So Mr and Mrs Ramsbottom
Quite rightly, when all’s said and done
Complained to the Animal Keeper
That the lion had eaten their son.
The keeper was quite nice about it
He said, “What a nasty mishap
Are you sure that it’s your lad he’s eaten?”
Pa said, “Am I sure?
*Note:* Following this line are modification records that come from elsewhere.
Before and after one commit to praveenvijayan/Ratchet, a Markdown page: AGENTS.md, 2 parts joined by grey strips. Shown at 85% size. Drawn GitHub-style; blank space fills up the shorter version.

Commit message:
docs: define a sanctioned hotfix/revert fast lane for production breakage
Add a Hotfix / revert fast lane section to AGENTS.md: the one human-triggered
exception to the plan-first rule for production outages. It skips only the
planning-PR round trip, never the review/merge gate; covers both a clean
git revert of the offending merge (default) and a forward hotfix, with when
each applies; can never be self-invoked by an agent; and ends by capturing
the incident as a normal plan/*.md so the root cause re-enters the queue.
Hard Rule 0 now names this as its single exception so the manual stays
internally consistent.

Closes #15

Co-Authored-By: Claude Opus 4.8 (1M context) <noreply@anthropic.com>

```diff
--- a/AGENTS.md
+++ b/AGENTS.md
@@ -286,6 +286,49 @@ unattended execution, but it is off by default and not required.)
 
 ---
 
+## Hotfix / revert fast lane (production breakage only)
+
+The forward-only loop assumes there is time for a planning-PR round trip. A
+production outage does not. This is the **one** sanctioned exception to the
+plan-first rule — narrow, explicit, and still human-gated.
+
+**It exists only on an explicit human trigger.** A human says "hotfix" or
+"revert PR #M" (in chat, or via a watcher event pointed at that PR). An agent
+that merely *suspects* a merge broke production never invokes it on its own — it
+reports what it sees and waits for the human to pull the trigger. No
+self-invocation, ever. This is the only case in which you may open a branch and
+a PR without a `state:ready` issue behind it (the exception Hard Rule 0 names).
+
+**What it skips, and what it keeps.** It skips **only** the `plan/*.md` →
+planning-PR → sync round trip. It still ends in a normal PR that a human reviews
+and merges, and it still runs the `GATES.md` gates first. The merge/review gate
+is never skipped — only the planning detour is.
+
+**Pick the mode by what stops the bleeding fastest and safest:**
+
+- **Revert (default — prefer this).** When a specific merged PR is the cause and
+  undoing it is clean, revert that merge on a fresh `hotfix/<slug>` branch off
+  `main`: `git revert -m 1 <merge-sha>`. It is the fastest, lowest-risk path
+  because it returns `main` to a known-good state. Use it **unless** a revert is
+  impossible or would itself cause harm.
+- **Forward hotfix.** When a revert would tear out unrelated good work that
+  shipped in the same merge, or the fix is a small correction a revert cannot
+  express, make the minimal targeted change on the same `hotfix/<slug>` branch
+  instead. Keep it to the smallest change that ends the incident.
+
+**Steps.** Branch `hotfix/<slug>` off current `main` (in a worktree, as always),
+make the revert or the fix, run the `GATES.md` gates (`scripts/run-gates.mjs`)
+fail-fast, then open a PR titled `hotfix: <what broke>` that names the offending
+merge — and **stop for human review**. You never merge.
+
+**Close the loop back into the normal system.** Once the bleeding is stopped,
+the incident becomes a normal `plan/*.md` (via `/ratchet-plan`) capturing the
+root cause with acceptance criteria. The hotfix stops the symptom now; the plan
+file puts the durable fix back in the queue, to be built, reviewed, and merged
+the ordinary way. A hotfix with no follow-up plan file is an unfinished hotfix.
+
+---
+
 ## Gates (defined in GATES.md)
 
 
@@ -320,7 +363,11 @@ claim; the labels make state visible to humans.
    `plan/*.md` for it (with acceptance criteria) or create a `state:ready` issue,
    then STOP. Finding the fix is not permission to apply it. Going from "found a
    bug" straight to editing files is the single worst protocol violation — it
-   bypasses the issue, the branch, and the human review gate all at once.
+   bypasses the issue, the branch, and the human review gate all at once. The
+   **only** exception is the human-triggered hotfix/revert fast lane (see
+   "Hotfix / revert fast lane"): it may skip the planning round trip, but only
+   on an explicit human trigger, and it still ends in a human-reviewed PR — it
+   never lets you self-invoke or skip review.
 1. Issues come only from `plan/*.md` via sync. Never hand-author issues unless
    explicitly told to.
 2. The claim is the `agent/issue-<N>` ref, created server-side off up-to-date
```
There’s his cap!”
So the manager had to be sent for
He came and he said, “What’s to do?”
Pa said, “Yon lion’s ‘eaten our Albert
And ‘im in his Sunday clothes, too.”
Then Mother said, “Right’s right, young feller
I think it’s a shame and a sin
For a lion to go and eat Albert
And after we’ve paid to come in!”
The manager wanted no trouble
He took out his purse right away
And said, “How much to settle the matter?”
And Pa said “What do you usually pay?”
But Mother had turned a bit awkward
When she thought where her Albert had gone
She said, “No! someone’s got to be summonsed”
So that were decided upon.
Round they went to the Police Station
In front of a Magistrate chap
They told ‘im what happened to Albert
And proved it by showing his cap.
The Magistrate gave his o-pinion
That no-one was really to blame
He said that he hoped the Ramsbottoms
Would have further sons to their name.
At that Mother got proper blazing
“And thank you, sir, kindly,” said she
“What! waste all our lives raising children
To feed ruddy lions? Not me!”